“It was sort of a perfect storm of the end of my contract at Fleming’s. I’d been there for eight years,” Governale tells CultureMap about the timing of his decision to leave Fleming’s to pursue the new opportunity. “It’s now or never for me. I’m 46 years old. It’s been a dream of mine since I started in this business 26 years ago.”
Beyond the location’s desirability as a stand-alone space at the intersection of River Oaks and Montrose, transforming the former Teala’s into Emmaline has a more personal component for Governale. He explains that the restaurant served as a frequent spot during the courtship phase of his relationship with his wife Tina, and those experiences have given him insight into the right changes to make to the building, including expanding its patio and adding a second-story terrace.
“That whole space was about the outside,” Governale says. “What we’re doing for the design is to embellish the outside and tie it to the inside . . . We’re going to find a way to get people inside, and that’s by adding a lively bar and floor to ceiling glass windows. Even when you’re inside, you’ll feel like you’re outside.”
Assisting Governale in the space’s transformation will be creative director Ashley Putman, who brings experience as both a graphic and interior designer to her role, but the rest of the restaurant’s staff is still to be determined. Governale says he’s still interviewing for a chef who will execute his vision for Emmaline as a European-style, all-day brasserie that’s as lively and welcoming at 3 pm as it is at 11 pm.
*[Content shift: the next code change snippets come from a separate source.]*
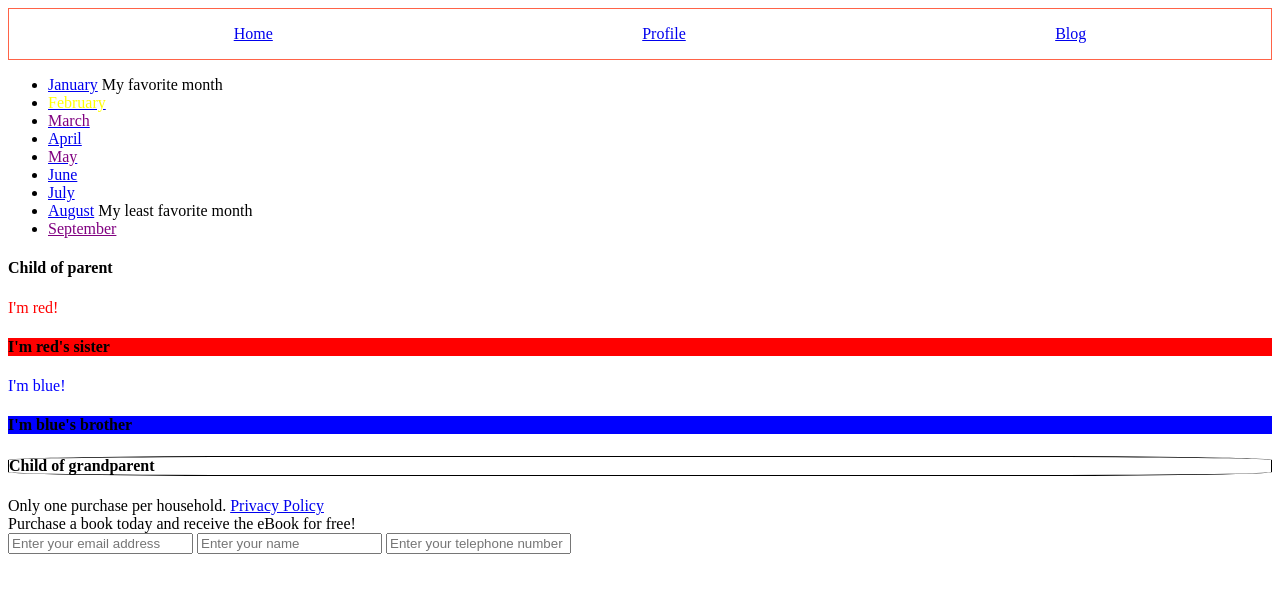
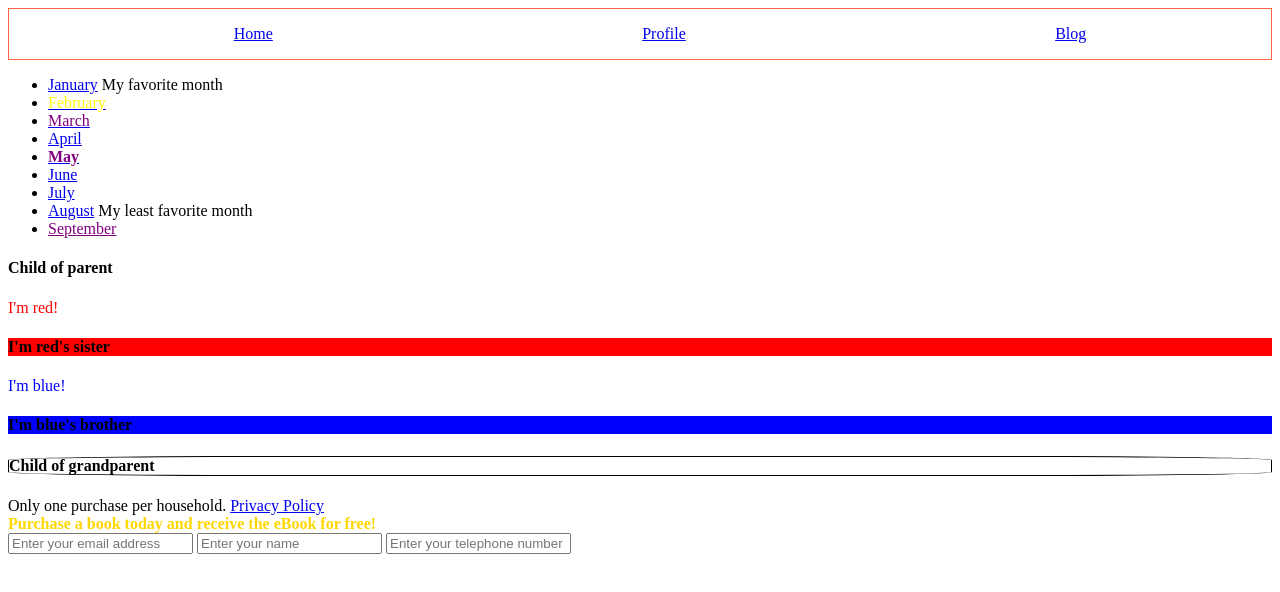
Before and after one commit to SorrelBrigman/CSSSelectors, a plain HTML site: page index.html in a window 1280 px wide. Drawn offline with Linux system fonts and the light colour scheme.

Commit message:
styled promo

```diff
--- a/selectors.css
+++ b/selectors.css
@@ -44,3 +44,9 @@ a .promo .disabled {
 	border: 1px solid;
 	border-radius: 20%;
 }
+
+
+.promo {
+	color: gold;
+	font-weight: bold;
+}
```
“From a food perspective, it’s about giving people what they want: classic American fare with European refinement whether through ingredients or preparation. Taking a classic European dish that we see across cafes and brasseries and bringing it back to a local sense as far as ingredients are concerned,” Governale says. “I’ve been in a lot of places that have succeeded and failed in my restaurant career. I’ve taken the common denominators and embellished that with a heritage component.”
Of course, Governale will be able to display the same passion for wine that’s propelled him to a People’s Choice award at the 2015 edition of the annual Iron Sommelier competition. He says he’s “already got a nice list rolling.”
Leaving Fleming’s to open Emmaline puts Governale on a path similar to the one Benjamin Berg took when he left Smith & Wollensky to open B&B Butchers and the one Shawn Virene has taken by leaving Brasserie 19 to open his own concept. It certainly worked for Berg — just look at B&B’s packed dining room — and Governale seems poised for a similar level of success. After all, creating a comfortable space and serving people food they like to eat usually ends well.